**Required action:**
Give back the full listing, exactly as it is.
--- Data records Enclosed Below ---
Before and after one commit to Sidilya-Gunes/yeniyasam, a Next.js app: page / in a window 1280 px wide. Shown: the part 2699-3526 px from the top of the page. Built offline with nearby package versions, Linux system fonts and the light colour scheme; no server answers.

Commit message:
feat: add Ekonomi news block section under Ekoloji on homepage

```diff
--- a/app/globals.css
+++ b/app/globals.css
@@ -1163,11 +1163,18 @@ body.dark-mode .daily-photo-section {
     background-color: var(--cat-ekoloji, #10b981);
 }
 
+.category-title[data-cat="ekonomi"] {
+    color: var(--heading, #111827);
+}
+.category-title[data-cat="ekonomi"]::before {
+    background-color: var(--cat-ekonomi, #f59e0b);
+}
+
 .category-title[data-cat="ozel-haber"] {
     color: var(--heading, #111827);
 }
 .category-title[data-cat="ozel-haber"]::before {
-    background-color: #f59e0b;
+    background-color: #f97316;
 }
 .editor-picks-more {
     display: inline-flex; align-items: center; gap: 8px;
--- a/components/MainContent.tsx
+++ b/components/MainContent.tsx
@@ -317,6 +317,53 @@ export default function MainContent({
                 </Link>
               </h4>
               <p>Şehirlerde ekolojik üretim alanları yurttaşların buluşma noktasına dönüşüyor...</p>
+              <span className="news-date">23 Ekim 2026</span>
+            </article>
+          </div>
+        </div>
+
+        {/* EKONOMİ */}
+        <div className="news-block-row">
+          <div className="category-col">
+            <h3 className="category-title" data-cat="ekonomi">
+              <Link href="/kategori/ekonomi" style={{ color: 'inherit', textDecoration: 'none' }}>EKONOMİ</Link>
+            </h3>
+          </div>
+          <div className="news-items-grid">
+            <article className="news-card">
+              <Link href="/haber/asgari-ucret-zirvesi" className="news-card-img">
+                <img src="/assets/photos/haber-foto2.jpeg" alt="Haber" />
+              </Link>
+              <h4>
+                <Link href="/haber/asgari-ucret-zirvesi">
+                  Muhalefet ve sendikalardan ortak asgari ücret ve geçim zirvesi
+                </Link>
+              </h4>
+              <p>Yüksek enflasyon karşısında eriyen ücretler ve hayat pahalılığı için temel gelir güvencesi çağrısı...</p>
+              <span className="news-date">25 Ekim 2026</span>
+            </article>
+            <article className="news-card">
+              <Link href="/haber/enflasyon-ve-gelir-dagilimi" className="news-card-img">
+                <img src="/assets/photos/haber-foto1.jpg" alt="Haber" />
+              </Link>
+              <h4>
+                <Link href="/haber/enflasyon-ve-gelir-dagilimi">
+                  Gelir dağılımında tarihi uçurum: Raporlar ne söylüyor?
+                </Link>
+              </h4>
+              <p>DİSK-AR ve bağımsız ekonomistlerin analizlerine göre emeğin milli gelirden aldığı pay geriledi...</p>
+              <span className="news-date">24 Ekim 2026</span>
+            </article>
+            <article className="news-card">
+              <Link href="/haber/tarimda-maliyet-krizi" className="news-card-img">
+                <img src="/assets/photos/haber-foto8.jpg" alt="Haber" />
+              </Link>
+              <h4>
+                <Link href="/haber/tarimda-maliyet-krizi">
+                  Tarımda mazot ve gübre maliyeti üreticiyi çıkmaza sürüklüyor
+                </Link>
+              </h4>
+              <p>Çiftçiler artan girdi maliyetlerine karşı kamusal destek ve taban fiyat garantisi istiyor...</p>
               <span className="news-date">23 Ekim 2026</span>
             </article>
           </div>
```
--- End of Enclosed Data records ---
**Output of the exercise:**
Before and after one commit to Sidilya-Gunes/yeniyasam, a Next.js app: page / in a window 1280 px wide. Shown: the part 2699-3526 px from the top of the page. Built offline with nearby package versions, Linux system fonts and the light colour scheme; no server answers.

Commit message:
feat: add Ekonomi news block section under Ekoloji on homepage

```diff
--- a/app/globals.css
+++ b/app/globals.css
@@ -1163,11 +1163,18 @@ body.dark-mode .daily-photo-section {
     background-color: var(--cat-ekoloji, #10b981);
 }
 
+.category-title[data-cat="ekonomi"] {
+    color: var(--heading, #111827);
+}
+.category-title[data-cat="ekonomi"]::before {
+    background-color: var(--cat-ekonomi, #f59e0b);
+}
+
 .category-title[data-cat="ozel-haber"] {
     color: var(--heading, #111827);
 }
 .category-title[data-cat="ozel-haber"]::before {
-    background-color: #f59e0b;
+    background-color: #f97316;
 }
 .editor-picks-more {
     display: inline-flex; align-items: center; gap: 8px;
--- a/components/MainContent.tsx
+++ b/components/MainContent.tsx
@@ -317,6 +317,53 @@ export default function MainContent({
                 </Link>
               </h4>
               <p>Şehirlerde ekolojik üretim alanları yurttaşların buluşma noktasına dönüşüyor...</p>
+              <span className="news-date">23 Ekim 2026</span>
+            </article>
+          </div>
+        </div>
+
+        {/* EKONOMİ */}
+        <div className="news-block-row">
+          <div className="category-col">
+            <h3 className="category-title" data-cat="ekonomi">
+              <Link href="/kategori/ekonomi" style={{ color: 'inherit', textDecoration: 'none' }}>EKONOMİ</Link>
+            </h3>
+          </div>
+          <div className="news-items-grid">
+            <article className="news-card">
+              <Link href="/haber/asgari-ucret-zirvesi" className="news-card-img">
+                <img src="/assets/photos/haber-foto2.jpeg" alt="Haber" />
+              </Link>
+              <h4>
+                <Link href="/haber/asgari-ucret-zirvesi">
+                  Muhalefet ve sendikalardan ortak asgari ücret ve geçim zirvesi
+                </Link>
+              </h4>
+              <p>Yüksek enflasyon karşısında eriyen ücretler ve hayat pahalılığı için temel gelir güvencesi çağrısı...</p>
+              <span className="news-date">25 Ekim 2026</span>
+            </article>
+            <article className="news-card">
+              <Link href="/haber/enflasyon-ve-gelir-dagilimi" className="news-card-img">
+                <img src="/assets/photos/haber-foto1.jpg" alt="Haber" />
+              </Link>
+              <h4>
+                <Link href="/haber/enflasyon-ve-gelir-dagilimi">
+                  Gelir dağılımında tarihi uçurum: Raporlar ne söylüyor?
+                </Link>
+              </h4>
+              <p>DİSK-AR ve bağımsız ekonomistlerin analizlerine göre emeğin milli gelirden aldığı pay geriledi...</p>
+              <span className="news-date">24 Ekim 2026</span>
+            </article>
+            <article className="news-card">
+              <Link href="/haber/tarimda-maliyet-krizi" className="news-card-img">
+                <img src="/assets/photos/haber-foto8.jpg" alt="Haber" />
+              </Link>
+              <h4>
+                <Link href="/haber/tarimda-maliyet-krizi">
+                  Tarımda mazot ve gübre maliyeti üreticiyi çıkmaza sürüklüyor
+                </Link>
+              </h4>
+              <p>Çiftçiler artan girdi maliyetlerine karşı kamusal destek ve taban fiyat garantisi istiyor...</p>
               <span className="news-date">23 Ekim 2026</span>
             </article>
           </div>
```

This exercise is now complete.